    And then I realized that, although the short story pretty much stands alone, his full story really needs to come after several other novels. So it looks like I’ve got a lot of writing to do if I’m going to tell it.

    • Oh yes. Where one idea matches up with another, a long time later. I have one book that is still in development because I have a lovely strong beginning and a properly-sized host of characters and unfortunately, the central motivation of the pivot character remains obscure. (A little help here, muse!)

  14. In my case, I kind of absorb stuff and it’ll eventually end up in a story. You know how it’s said that most people don’t realize that all the random people and strangers around them have full, rich and detailed lives; I have the opposite.

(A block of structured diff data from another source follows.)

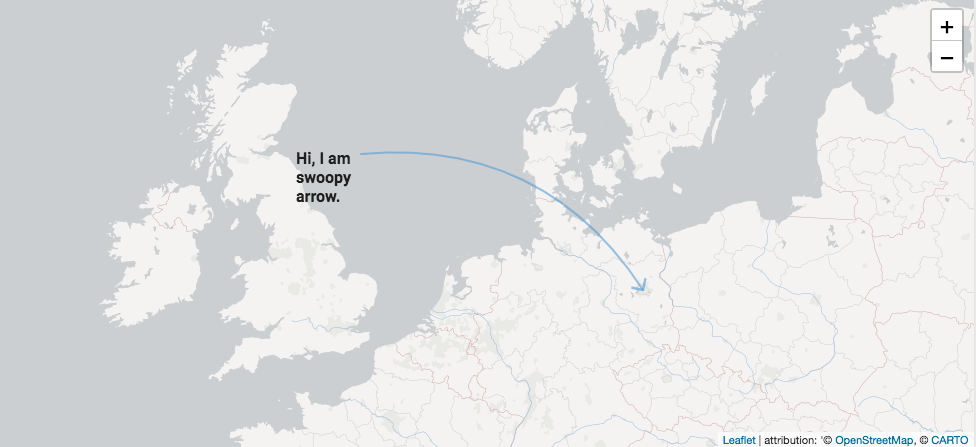
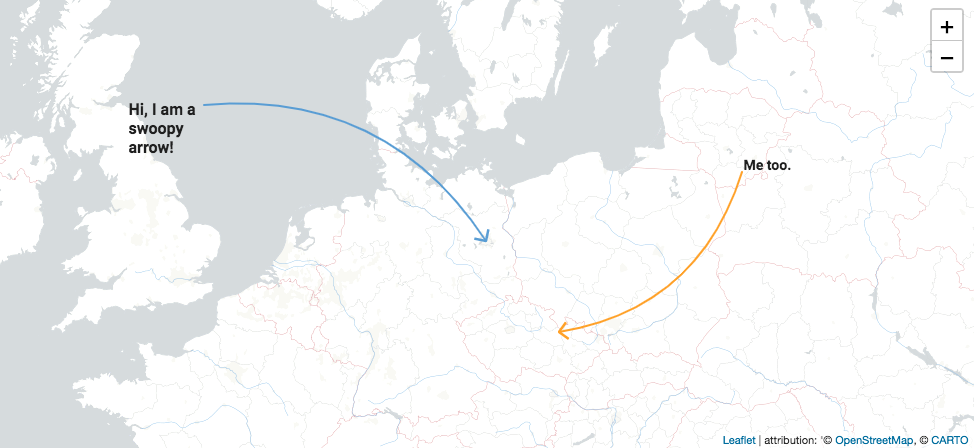
docs(example): add second swoopy

diff --git a/docs/index.html b/docs/index.html
@@ -171,6 +171,10 @@
     box-shadow: 0 2px 12px 2px rgba(0, 0, 0, .15);
   }
 
+  .leaflet-tile-container img {
+    filter: contrast(1.15);
+  }
+
   .swoopy-arrow {
     font-family: 'Roboto', sans-serif;
     font-weight: 700;
@@ -355,7 +359,7 @@ const swoopy = L.swoopyArrow([53.52, 13.4], [53.525, 14.41], {
     }).addTo(map);
 
     new L.SwoopyArrow([56, 1], [52.52, 13.4], {
-      text: 'Hi, I am swoopy arrow.',
+      text: 'Hi, I am a swoopy arrow!',
       fontSize: 16,
       color: '#64A7D9',
       textClassName: 'swoopy-arrow',
@@ -363,10 +367,25 @@ const swoopy = L.swoopyArrow([53.52, 13.4], [53.525, 14.41], {
       minZoom: 2,
       maxZoom: 10,
       factor: .6,
-      iconAnchor: [65, 5],
-      iconSize: [70, 16],
+      iconAnchor: [75, 5],
+      iconSize: [85, 16],
       weight: 2
     }).addTo(map);
+    
+    new L.SwoopyArrow([54.316365, 24.637743], [50.000512, 16.604392], {
+      text: 'Me too.',
+      fontSize: 14,
+      color: '#FFAB2E',
+      textClassName: 'swoopy-arrow',
+      opacity: 1,
+      minZoom: 2,
+      maxZoom: 10,
+      factor: .6,
+      iconAnchor: [-2, 15],
+      iconSize: [60, 16],
+      weight: 2
+    }).addTo(map);
+
 
     const activateBtn = document.querySelector('.activate-btn');
     activateBtn.addEventListener('click', () => {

I’ll look at people and imagine what their lives might be like, what their story is. Whatever I come up with is very likely nothing like what it’s actually like, but it keeps me from getting bored.

    During my mid-teen years I took an entrance exam for the Philippine High School of the Arts – one was a drawing test (I will cheerfully admit I failed that one because I didn’t really grok the instructions), and the other a writing one where we were given a photograph to look at and come up with a story based off it.

    The photograph was of a lovely blonde woman staring up and beyond the photographer, clutching a boy wearing a cap to her. The photograph was black and white.

    I wrote a WW2 story of a 14 year old Jewish girl trying to flee Amsterdam with her 6 year old brother. Their parents had given their lives for them to escape and the children were hiding, cold and hungry. I described how scared they were, and how the girl was doing her best to be brave and clever and look after her little brother. She thought that it would be best if they could flee the city, as it was crawling with Nazis. Unfortunately as they were trying to dart across a bridge, they were spotted by a patrol. Fear, panic and hunger had them run, and subsequently get shot. The girl’s last thought was how odd it was that the snow felt more like a warm, thick quilt, being tucked around them. (I went with that ending, because I was running out of time. My original planned ending was they would find shelter in a church in a rural town, and escape the Netherlands.)

    The teachers loved that story. They asked me how I’d gotten such a vivid story, gotten into the head of the girl, described the era and the buildings with such detail that apparently one of the other teachers was in tears.

    I’d have gotten in on scholarship because of that story alone, if I’d not said I’d rather travel if given a choice between staying at the school (it had a dorm setup) and traveling abroad (my father was still alive, so his getting sent overseas was still a possibility); because that story was the fruit of my traveling to the places where such a scene might have happened. They were very disappointed; and I sometimes wonder what my life would’ve been like if I’d gone.

  15. Mine come from different places. I had written a lot of a story about a futuristic soldier awakened after a long sleep on a medieval colony world. I did nothing with it for maybe fifteen years until the title for it popped into my head. “Sleeping Duty” was just too good a pun not to use it. So I wrote a new version during a NaNo, never looking at the old version, just using what I remembered of the highlights.
    For Manx Prize, I had the character of Charlotte in my head for the longest time. She was an engineer who had something to do with orbital industry. I didn’t know what. I had no plot, just her. In the real world, organizations had been offering prizes like the Ansari X Prize that Burt Rutan won, I was working on orbital debris issues at work, and it suddenly came to me she was trying to win a prize for de-orbiting space junk. The weird thing was that it took me so long to put that together. I had her and the rest of it in my head for at least a year.